(名詞) 隱形購物者：1. 秘密購物以避免炫耀財富或俾對配偶隱瞞花費的人；2. 購買看似不貴的昂貴商品的人。
-- stealth shopping (現在分詞)：隱形購物。
But such obvious excess is seriously frowned upon now. The shopaholic is now a "recessionista," proudly wearing last year's "It" item and claiming that not only is it years old, but she got it at Winners.
The entire language of fashion is shifting, and the new frugality is dictating the vernacular.
The shopaholic, fashion victim or fashion-lover is now a "stealth shopper."
—Tracy Nesdoly, "Confessions of a stealth shopper," The Toronto Star, February 5, 2009
(名詞) 高收入但還不富有的人。這個字是 High Earner, Not Rich Yet 的頭字語 (acronym)。既然是高收入，為何還不富有呢? 因為這些人要償還先前在名校接受高等教育的學生貸款，繳納鉅額所得稅 (在美國，高收入高課稅)，購屋置產或支付子女龐大的教育經費。根據一項新聞報導，HENRY 是指年收入至少 25 萬美元但資產淨值尚未累積到至少 300 萬美元的人。
'My bonus is 'shameful' — but I worked hard to get it,' said John Konstantinidis, a wholesale insurance broker, lunching Friday at Harry's at Hanover Square.
'I'm a HENRY,' Mr. Konstantinidis added. 'High Earner but Not Rich Yet.'
—Alan Feuer and Karen Zraick, "It's Theirs and They're Not Apologizing," The New York Times, January 31, 2009
(名詞) 謠言套利 -- 散播不實或誤導的訊息來影響某上市公司的股價俾從中獲利。亦寫成 rumortrage。這個字是由 rumour 和 arbitrage 拼綴而成。
NICK SHERRY: Arising from the recent market turbulence, concerns have been raised that some market participants both here and abroad have been spreading false or misleading information in respect of certain securities. In order to take advantage of artificial changes in their price, induced by the rumours.
This practice is sometimes referred to as "rumourtrage" and numerous members of corporate Australia have raised examples of this with me over the last year, some minor but I'd have to say, some simply shocking that in normal times people would shrug their shoulders and not take any particular notice of.
—"Govt looks to crackdown on 'rumourtrage'," Australian Broadcast Corporation Transcripts, November 19, 2008
(名詞) 哺乳室：雇主提供給剛生育的女性員工擠母奶和冰存母奶的地方。擠母奶英文叫做 to express/pump (breast) milk；擠牛奶叫做 to milk a cow。

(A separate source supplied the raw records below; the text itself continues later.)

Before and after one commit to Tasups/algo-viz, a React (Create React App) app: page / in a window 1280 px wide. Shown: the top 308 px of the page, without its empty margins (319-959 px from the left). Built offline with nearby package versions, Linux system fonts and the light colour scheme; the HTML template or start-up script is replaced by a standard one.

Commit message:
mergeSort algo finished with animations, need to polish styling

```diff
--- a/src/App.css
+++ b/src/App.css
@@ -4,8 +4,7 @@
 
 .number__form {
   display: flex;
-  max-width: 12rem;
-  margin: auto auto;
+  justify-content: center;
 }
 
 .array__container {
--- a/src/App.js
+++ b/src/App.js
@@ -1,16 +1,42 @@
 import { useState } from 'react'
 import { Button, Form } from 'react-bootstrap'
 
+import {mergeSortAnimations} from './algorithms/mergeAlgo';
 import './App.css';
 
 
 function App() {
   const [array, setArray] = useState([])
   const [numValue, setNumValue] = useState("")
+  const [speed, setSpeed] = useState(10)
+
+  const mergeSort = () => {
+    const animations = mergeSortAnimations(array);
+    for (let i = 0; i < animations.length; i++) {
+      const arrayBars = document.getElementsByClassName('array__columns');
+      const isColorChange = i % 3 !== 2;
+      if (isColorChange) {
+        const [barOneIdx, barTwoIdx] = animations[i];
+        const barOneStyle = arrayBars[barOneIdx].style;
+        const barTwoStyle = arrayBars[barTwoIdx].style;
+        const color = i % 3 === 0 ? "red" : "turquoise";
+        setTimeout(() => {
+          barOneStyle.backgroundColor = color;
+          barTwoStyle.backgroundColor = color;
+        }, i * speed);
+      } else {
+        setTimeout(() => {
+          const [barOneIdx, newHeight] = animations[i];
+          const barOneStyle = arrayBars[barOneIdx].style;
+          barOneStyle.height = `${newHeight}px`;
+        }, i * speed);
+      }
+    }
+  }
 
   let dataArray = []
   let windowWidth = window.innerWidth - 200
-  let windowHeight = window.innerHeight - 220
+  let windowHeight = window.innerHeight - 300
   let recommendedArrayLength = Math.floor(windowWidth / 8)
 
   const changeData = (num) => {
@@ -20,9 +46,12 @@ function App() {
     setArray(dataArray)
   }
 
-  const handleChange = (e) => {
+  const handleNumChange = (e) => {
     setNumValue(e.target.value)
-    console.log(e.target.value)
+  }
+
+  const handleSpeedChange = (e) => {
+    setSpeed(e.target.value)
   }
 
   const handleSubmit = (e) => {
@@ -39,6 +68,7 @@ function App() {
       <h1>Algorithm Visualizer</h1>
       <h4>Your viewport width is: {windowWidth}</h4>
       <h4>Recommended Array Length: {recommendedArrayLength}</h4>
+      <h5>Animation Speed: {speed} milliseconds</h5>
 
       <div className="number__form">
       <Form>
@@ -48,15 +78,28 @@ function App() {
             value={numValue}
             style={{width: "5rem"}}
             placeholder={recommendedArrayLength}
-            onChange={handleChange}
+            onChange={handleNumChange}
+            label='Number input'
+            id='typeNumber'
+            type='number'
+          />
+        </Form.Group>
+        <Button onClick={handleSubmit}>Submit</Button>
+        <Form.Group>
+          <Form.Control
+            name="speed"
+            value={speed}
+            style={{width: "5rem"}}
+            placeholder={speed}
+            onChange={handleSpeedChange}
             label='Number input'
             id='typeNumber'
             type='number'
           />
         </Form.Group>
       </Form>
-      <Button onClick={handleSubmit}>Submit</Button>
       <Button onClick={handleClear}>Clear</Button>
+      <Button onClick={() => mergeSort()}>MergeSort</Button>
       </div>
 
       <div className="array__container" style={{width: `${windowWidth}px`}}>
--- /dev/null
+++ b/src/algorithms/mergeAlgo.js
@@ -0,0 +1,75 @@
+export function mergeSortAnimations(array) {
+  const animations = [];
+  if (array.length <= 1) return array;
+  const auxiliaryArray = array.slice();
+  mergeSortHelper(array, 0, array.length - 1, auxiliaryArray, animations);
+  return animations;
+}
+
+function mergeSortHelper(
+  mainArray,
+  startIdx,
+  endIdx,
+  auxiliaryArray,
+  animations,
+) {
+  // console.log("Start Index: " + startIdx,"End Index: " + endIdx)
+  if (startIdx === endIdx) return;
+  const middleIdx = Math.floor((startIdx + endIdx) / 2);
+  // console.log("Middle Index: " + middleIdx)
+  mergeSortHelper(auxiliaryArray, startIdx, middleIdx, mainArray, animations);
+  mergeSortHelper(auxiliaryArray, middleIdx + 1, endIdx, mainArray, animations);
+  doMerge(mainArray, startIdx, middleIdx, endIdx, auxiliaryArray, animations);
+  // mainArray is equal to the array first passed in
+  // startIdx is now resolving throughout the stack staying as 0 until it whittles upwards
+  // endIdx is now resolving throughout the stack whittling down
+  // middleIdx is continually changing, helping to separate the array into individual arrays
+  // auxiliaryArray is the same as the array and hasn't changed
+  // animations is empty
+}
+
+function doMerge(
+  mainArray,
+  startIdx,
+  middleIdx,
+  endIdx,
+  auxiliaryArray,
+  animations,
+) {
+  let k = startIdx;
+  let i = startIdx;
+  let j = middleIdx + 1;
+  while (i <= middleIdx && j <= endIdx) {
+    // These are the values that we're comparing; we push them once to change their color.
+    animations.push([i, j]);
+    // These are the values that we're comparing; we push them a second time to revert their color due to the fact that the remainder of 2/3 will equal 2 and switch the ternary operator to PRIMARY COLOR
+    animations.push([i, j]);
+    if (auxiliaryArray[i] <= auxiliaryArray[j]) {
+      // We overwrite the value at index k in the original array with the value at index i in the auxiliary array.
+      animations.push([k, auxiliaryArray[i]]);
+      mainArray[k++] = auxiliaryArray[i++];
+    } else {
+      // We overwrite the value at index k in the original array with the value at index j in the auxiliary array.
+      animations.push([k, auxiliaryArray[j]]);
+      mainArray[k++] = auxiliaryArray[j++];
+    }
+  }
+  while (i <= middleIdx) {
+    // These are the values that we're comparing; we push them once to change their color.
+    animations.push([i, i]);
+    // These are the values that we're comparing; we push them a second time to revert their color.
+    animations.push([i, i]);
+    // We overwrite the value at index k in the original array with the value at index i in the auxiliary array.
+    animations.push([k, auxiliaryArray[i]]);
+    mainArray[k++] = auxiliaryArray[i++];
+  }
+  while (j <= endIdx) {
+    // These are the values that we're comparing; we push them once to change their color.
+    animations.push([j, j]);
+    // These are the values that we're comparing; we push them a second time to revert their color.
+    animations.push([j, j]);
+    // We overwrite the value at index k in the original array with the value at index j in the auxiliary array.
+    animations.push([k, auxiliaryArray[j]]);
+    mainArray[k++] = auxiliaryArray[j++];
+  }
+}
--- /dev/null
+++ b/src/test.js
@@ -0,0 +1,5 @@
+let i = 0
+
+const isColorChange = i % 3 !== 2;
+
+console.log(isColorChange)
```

As a rule, the posher the employer, the plusher the pump station. Traders at Goldman Sachs can use an online booking service to reserve time in dedicated lactation rooms, equipped with pumps and chairs; baristas at Starbucks are left to line up to use the customers' loo. In 2007, Oregon became the first state to pass a law requiring companies with more than twenty-five employees to provide "non-bathroom" lactation rooms. (A national media campaign asks, reasonably enough, if you wouldn't make your kid a sandwich in a public rest room, why would you expect a woman to bottle her baby's milk in one?)
—Jill Lepore, "Baby food," The New Yorker, January 19, 2009